Exercise » Every line of the data below must be output exactly, with images left out.

[Collection entries]
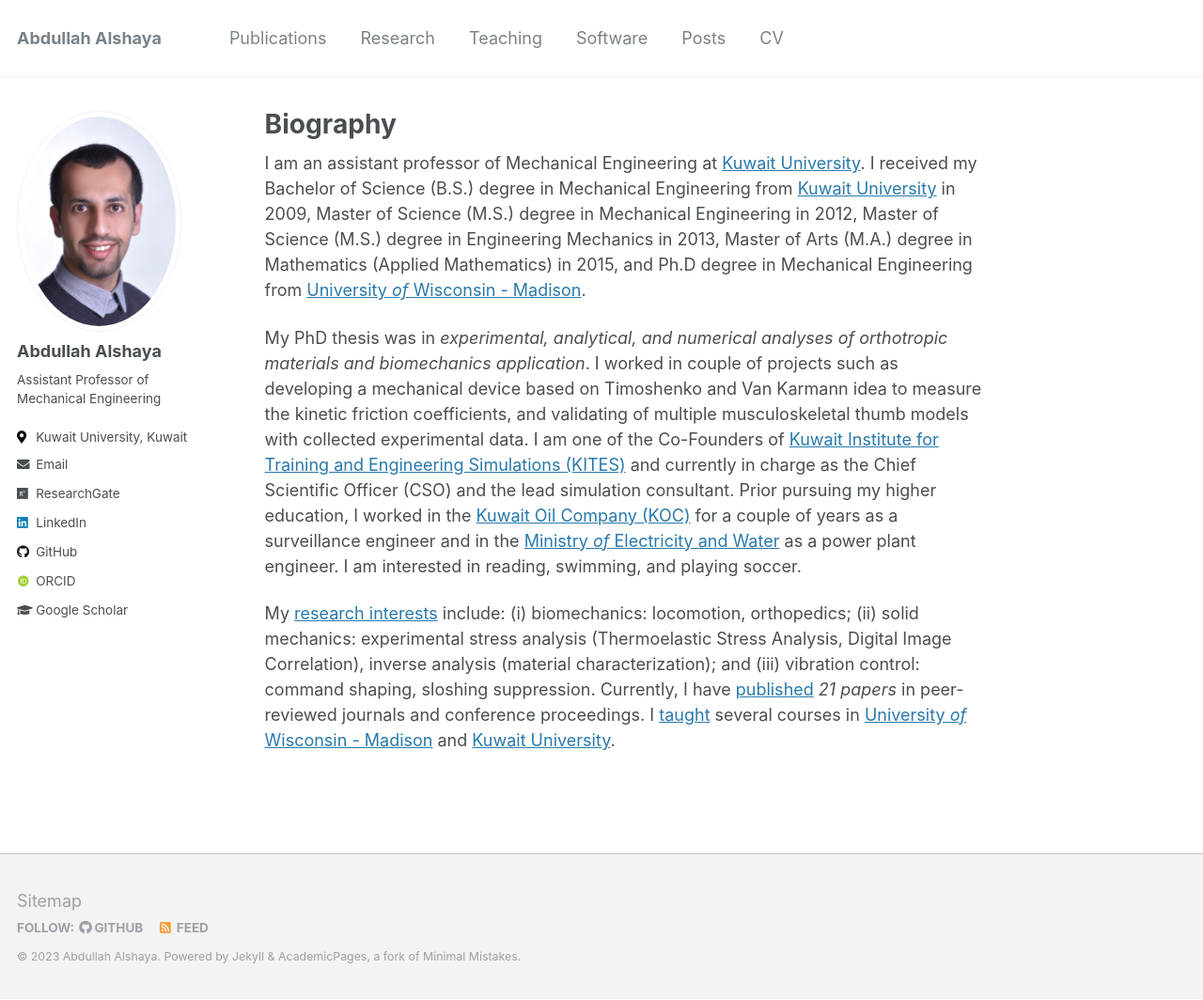
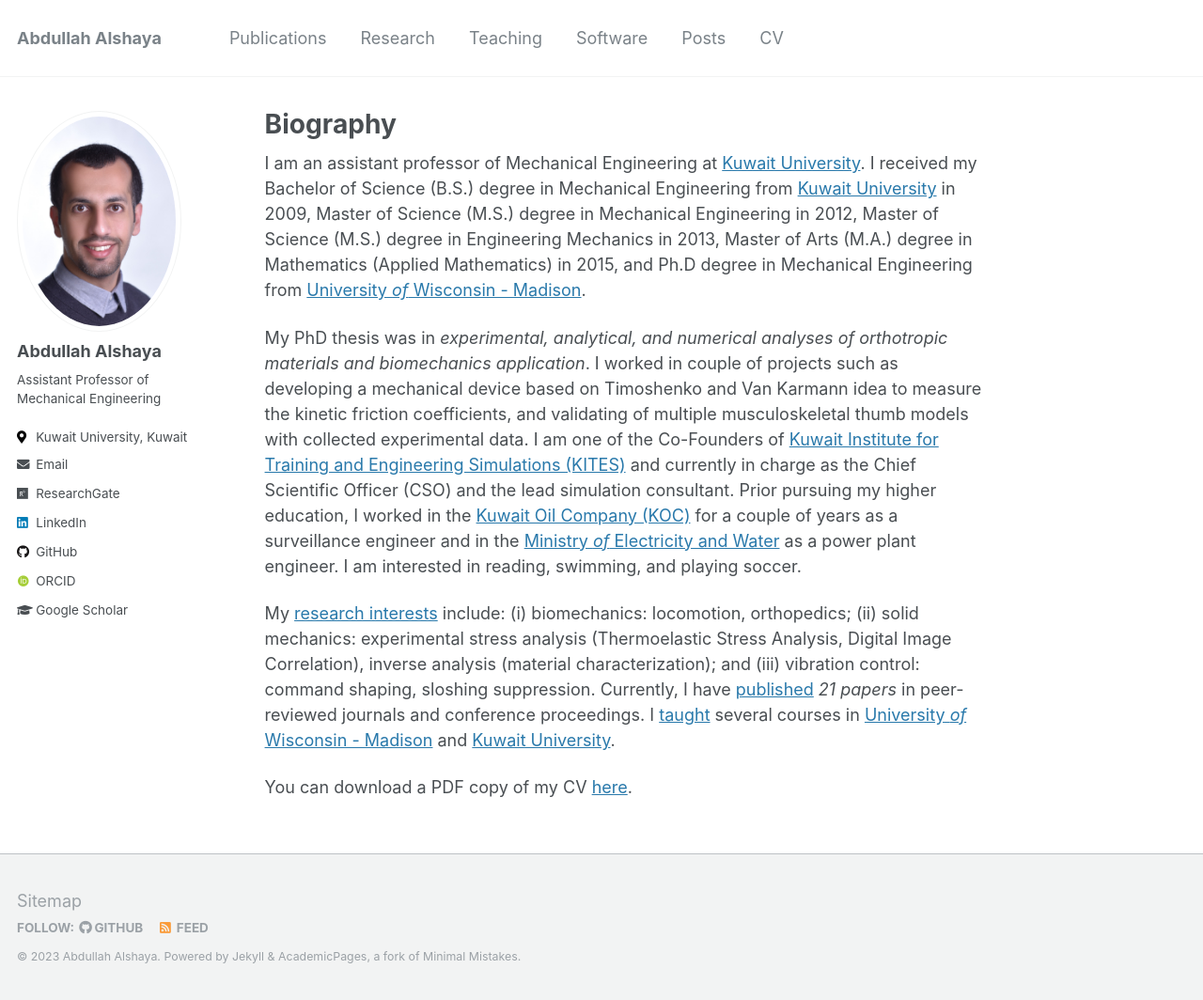
Before and after one commit to abdullah-alshaye/abdullah, a Jekyll site: the page built from _pages/about.md, in a window 1280 px wide and 1064 px high. Shown: the whole window at 94% size. Built offline with Jekyll 4.4.1, drawn with Linux system fonts in a browser that asks for light colours; some web fonts are replaced.

Commit message:
update biography

```diff
--- a/_pages/about.md
+++ b/_pages/about.md
@@ -13,3 +13,5 @@
 My PhD thesis was in *experimental, analytical, and numerical analyses of orthotropic materials and biomechanics application*. I worked in couple of projects such as developing a mechanical device based on Timoshenko and Van Karmann idea to measure the kinetic friction coefficients, and validating of multiple musculoskeletal thumb models with collected experimental data. I am one of the Co-Founders of [Kuwait Institute for Training and Engineering Simulations (KITES)](http://kites-kw.com/en/) and currently in charge as the Chief Scientific Officer (CSO) and the lead simulation consultant. Prior pursuing my higher education, I worked in the [Kuwait Oil Company (KOC)](https://www.kockw.com/sites/EN/Pages/Default.aspx) for a couple of years as a surveillance engineer and in the [Ministry *of* Electricity and Water](https://www.mew.gov.kw/en/) as a power plant engineer. I am interested in reading, swimming, and playing soccer.
 
 My [research interests](research) include: (i) biomechanics: locomotion, orthopedics; (ii) solid mechanics: experimental stress analysis (Thermoelastic Stress Analysis, Digital Image Correlation), inverse analysis (material characterization); and (iii) vibration control: command shaping, sloshing suppression. Currently, I have [published](publications) *21 papers* in peer-reviewed journals and conference proceedings. I [taught](teaching) several courses in [University *of* Wisconsin - Madison](https://www.wisc.edu/) and [Kuwait University](http://kuweb.ku.edu.kw/ku/index.htm).
+
+You can download a PDF copy of my CV [here](/files/pdf/Resume.pdf).
```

Expected output »
Before and after one commit to abdullah-alshaye/abdullah, a Jekyll site: the page built from _pages/about.md, in a window 1280 px wide and 1064 px high. Shown: the whole window at 94% size. Built offline with Jekyll 4.4.1, drawn with Linux system fonts in a browser that asks for light colours; some web fonts are replaced.

Commit message:
update biography

```diff
--- a/_pages/about.md
+++ b/_pages/about.md
@@ -13,3 +13,5 @@
 My PhD thesis was in *experimental, analytical, and numerical analyses of orthotropic materials and biomechanics application*. I worked in couple of projects such as developing a mechanical device based on Timoshenko and Van Karmann idea to measure the kinetic friction coefficients, and validating of multiple musculoskeletal thumb models with collected experimental data. I am one of the Co-Founders of [Kuwait Institute for Training and Engineering Simulations (KITES)](http://kites-kw.com/en/) and currently in charge as the Chief Scientific Officer (CSO) and the lead simulation consultant. Prior pursuing my higher education, I worked in the [Kuwait Oil Company (KOC)](https://www.kockw.com/sites/EN/Pages/Default.aspx) for a couple of years as a surveillance engineer and in the [Ministry *of* Electricity and Water](https://www.mew.gov.kw/en/) as a power plant engineer. I am interested in reading, swimming, and playing soccer.
 
 My [research interests](research) include: (i) biomechanics: locomotion, orthopedics; (ii) solid mechanics: experimental stress analysis (Thermoelastic Stress Analysis, Digital Image Correlation), inverse analysis (material characterization); and (iii) vibration control: command shaping, sloshing suppression. Currently, I have [published](publications) *21 papers* in peer-reviewed journals and conference proceedings. I [taught](teaching) several courses in [University *of* Wisconsin - Madison](https://www.wisc.edu/) and [Kuwait University](http://kuweb.ku.edu.kw/ku/index.htm).
+
+You can download a PDF copy of my CV [here](/files/pdf/Resume.pdf).
```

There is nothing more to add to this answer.